Image comparison data:
┏━━
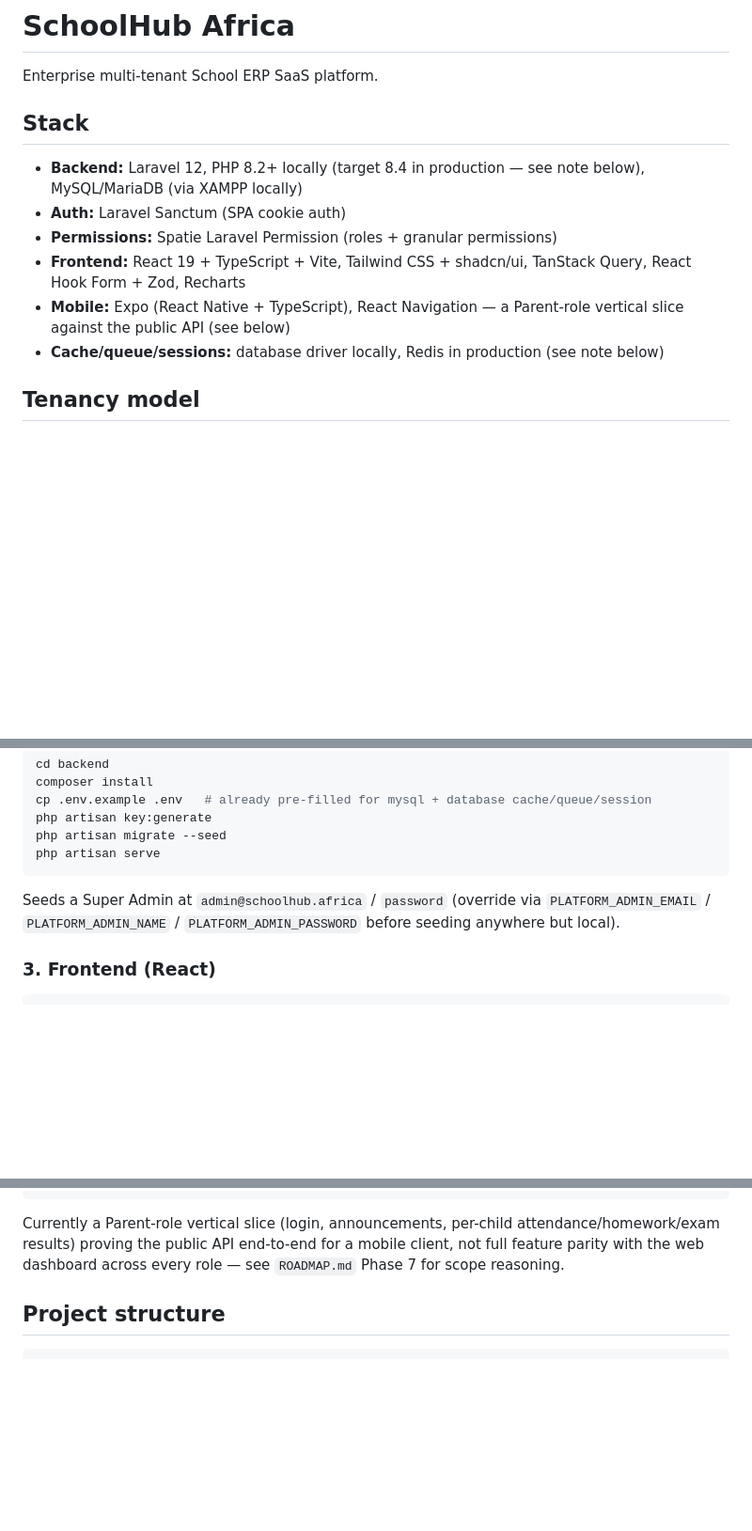
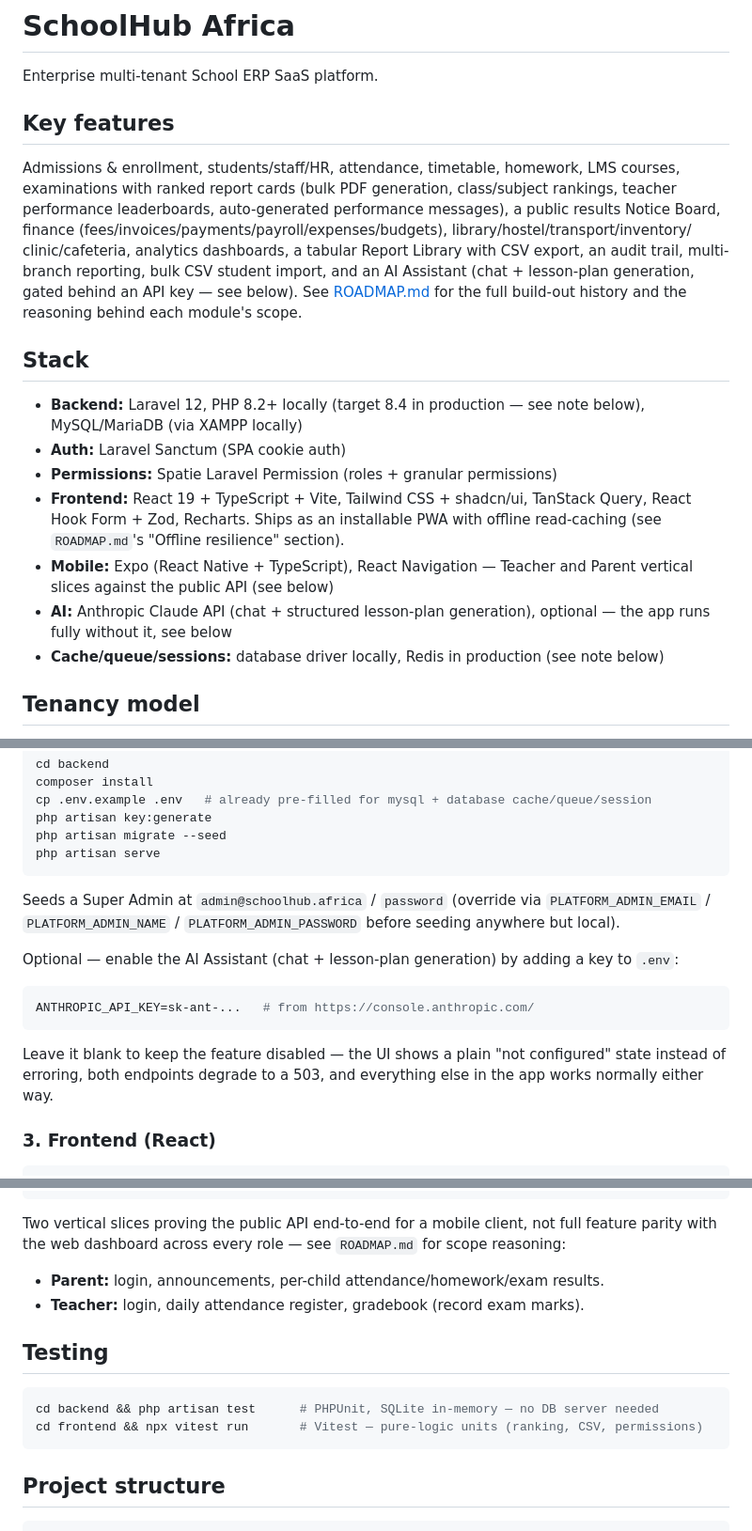
Before and after one commit to projectworldTz/schoolHub, a Markdown page: README.md, 3 parts joined by grey strips. Shown at 94% size. GitHub-like rendering; blank space fills up the shorter version.

Commit message:
Update README: mobile Teacher slice, AI Assistant setup, testing section
The README predated this session's additions — it still described the
mobile app as Parent-only and had no mention of the AI Assistant or how
to run the test suites.

````diff
--- a/README.md
+++ b/README.md
@@ -1,14 +1,26 @@
 # SchoolHub Africa
 
 Enterprise multi-tenant School ERP SaaS platform.
+
+## Key features
+
+Admissions & enrollment, students/staff/HR, attendance, timetable, homework, LMS courses,
+examinations with ranked report cards (bulk PDF generation, class/subject rankings, teacher
+performance leaderboards, auto-generated performance messages), a public results Notice Board,
+finance (fees/invoices/payments/payroll/expenses/budgets), library/hostel/transport/inventory/
+clinic/cafeteria, analytics dashboards, a tabular Report Library with CSV export, an audit trail,
+multi-branch reporting, bulk CSV student import, and an AI Assistant (chat + lesson-plan generation,
+gated behind an API key — see below). See [ROADMAP.md](./ROADMAP.md) for the full build-out history
+and the reasoning behind each module's scope.
 
 ## Stack
 
 - **Backend:** Laravel 12, PHP 8.2+ locally (target 8.4 in production — see note below), MySQL/MariaDB (via XAMPP locally)
 - **Auth:** Laravel Sanctum (SPA cookie auth)
 - **Permissions:** Spatie Laravel Permission (roles + granular permissions)
-- **Frontend:** React 19 + TypeScript + Vite, Tailwind CSS + shadcn/ui, TanStack Query, React Hook Form + Zod, Recharts
-- **Mobile:** Expo (React Native + TypeScript), React Navigation — a Parent-role vertical slice against the public API (see below)
+- **Frontend:** React 19 + TypeScript + Vite, Tailwind CSS + shadcn/ui, TanStack Query, React Hook Form + Zod, Recharts. Ships as an installable PWA with offline read-caching (see `ROADMAP.md`'s "Offline resilience" section).
+- **Mobile:** Expo (React Native + TypeScript), React Navigation — Teacher and Parent vertical slices against the public API (see below)
+- **AI:** Anthropic Claude API (chat + structured lesson-plan generation), optional — the app runs fully without it, see below
 - **Cache/queue/sessions:** database driver locally, Redis in production (see note below)
 
 ## Tenancy model
@@ -60,6 +72,16 @@ php artisan serve
 Seeds a Super Admin at `admin@schoolhub.africa` / `password` (override via `PLATFORM_ADMIN_EMAIL`
 / `PLATFORM_ADMIN_NAME` / `PLATFORM_ADMIN_PASSWORD` before seeding anywhere but local).
 
+Optional — enable the AI Assistant (chat + lesson-plan generation) by adding a key to `.env`:
+
+```bash
+ANTHROPIC_API_KEY=sk-ant-...   # from https://console.anthropic.com/
+```
+
+Leave it blank to keep the feature disabled — the UI shows a plain "not configured" state instead
+of erroring, both endpoints degrade to a 503, and everything else in the app works normally either
+way.
+
 ### 3. Frontend (React)
 
 ```bash
@@ -83,9 +105,18 @@ npm run web             # runs in a real browser — the only target verifiable
 # npm run ios / npm run android need a simulator or the Expo Go app on a device
 ```
 
-Currently a Parent-role vertical slice (login, announcements, per-child attendance/homework/exam
-results) proving the public API end-to-end for a mobile client, not full feature parity with the
-web dashboard across every role — see `ROADMAP.md` Phase 7 for scope reasoning.
+Two vertical slices proving the public API end-to-end for a mobile client, not full feature parity
+with the web dashboard across every role — see `ROADMAP.md` for scope reasoning:
+
+- **Parent:** login, announcements, per-child attendance/homework/exam results.
+- **Teacher:** login, daily attendance register, gradebook (record exam marks).
+
+## Testing
+
+```bash
+cd backend && php artisan test      # PHPUnit, SQLite in-memory — no DB server needed
+cd frontend && npx vitest run       # Vitest — pure-logic units (ranking, CSV, permissions)
+```
 
 ## Project structure
 
````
┗━━
Your instructions: Write only the number of lines in the records that contain the string "vertical".

Written answer: 4